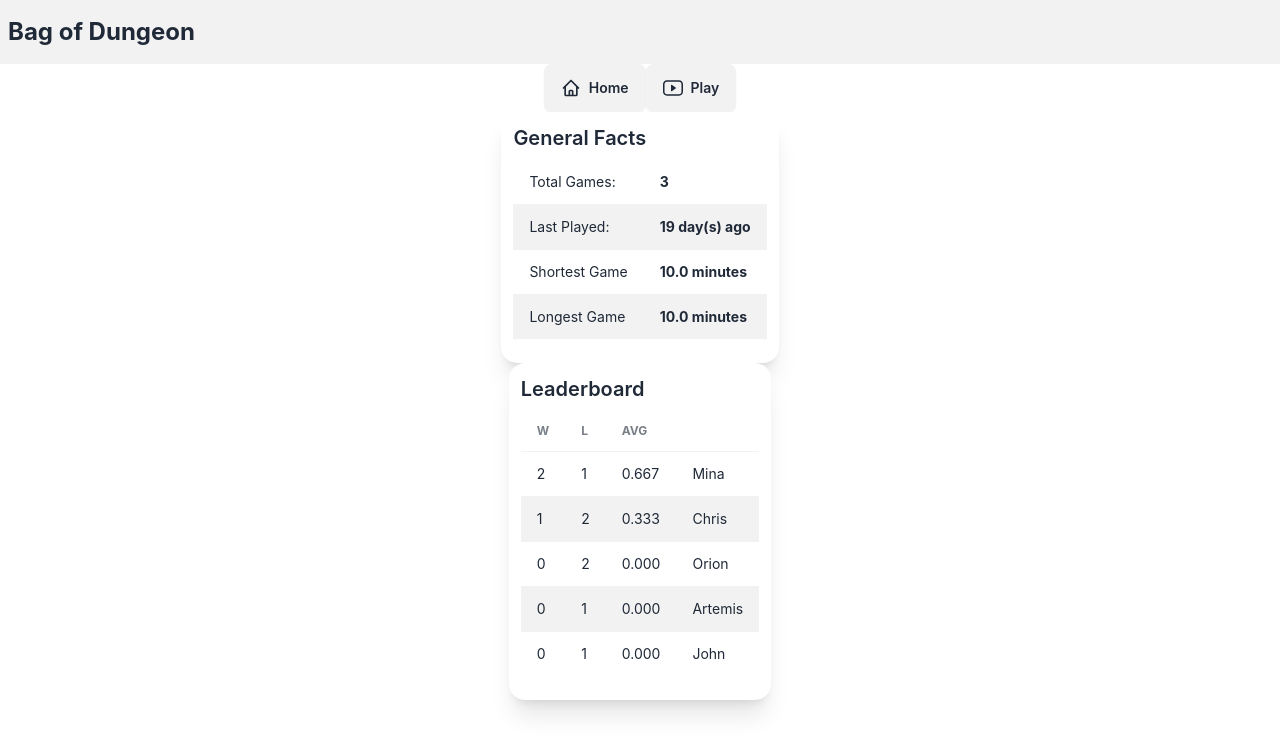
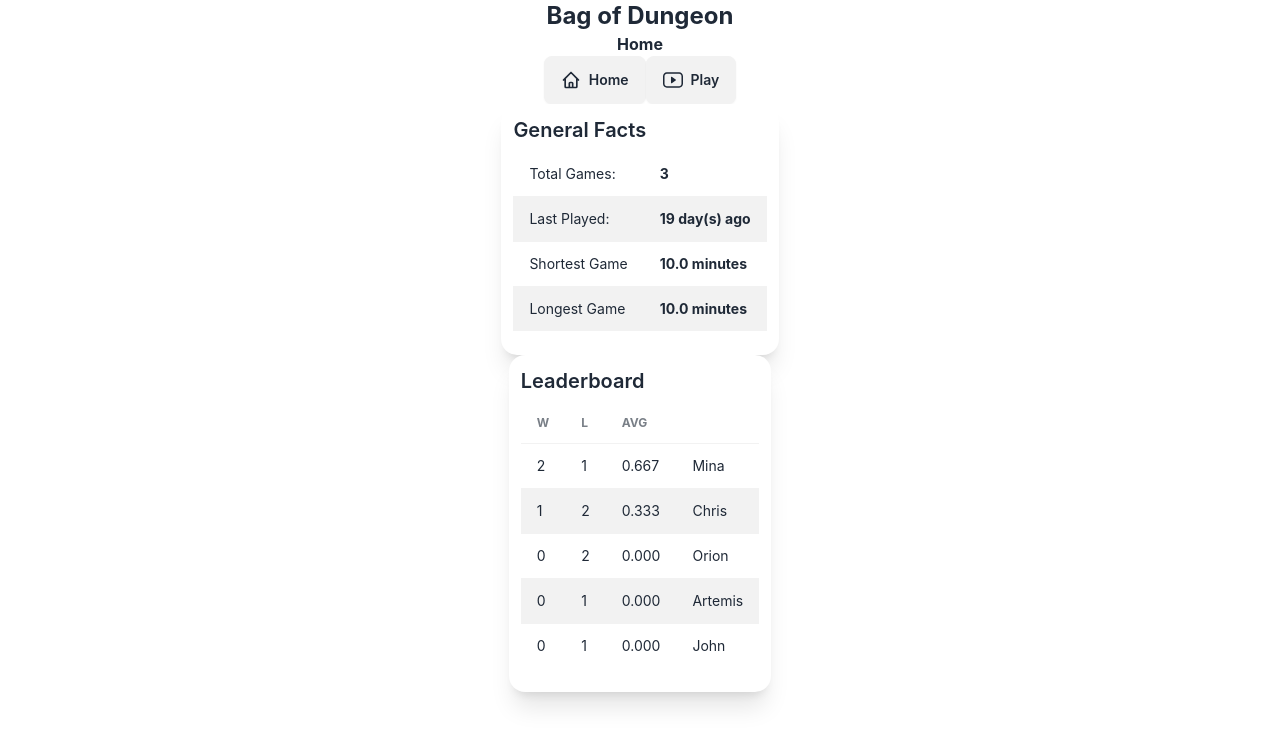
Before and after one commit to 2024-fall-afe-mowe/tca-bag-of-dungeon, a React (Create React App) app: page /settings in a window 1280 px wide. Shown: the top 754 px of the page. Built offline with nearby package versions, Linux system fonts and the light colour scheme; what human-readable would draw is missing.

Commit message:
fixing page header look
Pixel Perfect Pain

```diff
--- a/src/App.tsx
+++ b/src/App.tsx
@@ -99,10 +99,14 @@ const router = createHashRouter(
 
   return (
     <div className="App">
+        <div className="text-2xl font-bold item-center text-center">
+        {AppTitle}
+        </div>
 
-    <div className="navbar bg-base-200 items-center text-center">
-      <span className="text-2xl font-bold text-center">
-        {AppTitle}
+
+    <div className="items-center text-center">
+      <span className="text-1xl font-bold">
+        {title}
       </span>
       </div>
 
```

> **PROBLEM DETAILS**
Print out the material verbatim, skipping pictures.

> **SOLVED EXERCISE**
Before and after one commit to 2024-fall-afe-mowe/tca-bag-of-dungeon, a React (Create React App) app: page /settings in a window 1280 px wide. Shown: the top 754 px of the page. Built offline with nearby package versions, Linux system fonts and the light colour scheme; what human-readable would draw is missing.

Commit message:
fixing page header look
Pixel Perfect Pain

```diff
--- a/src/App.tsx
+++ b/src/App.tsx
@@ -99,10 +99,14 @@ const router = createHashRouter(
 
   return (
     <div className="App">
+        <div className="text-2xl font-bold item-center text-center">
+        {AppTitle}
+        </div>
 
-    <div className="navbar bg-base-200 items-center text-center">
-      <span className="text-2xl font-bold text-center">
-        {AppTitle}
+
+    <div className="items-center text-center">
+      <span className="text-1xl font-bold">
+        {title}
       </span>
       </div>
 
```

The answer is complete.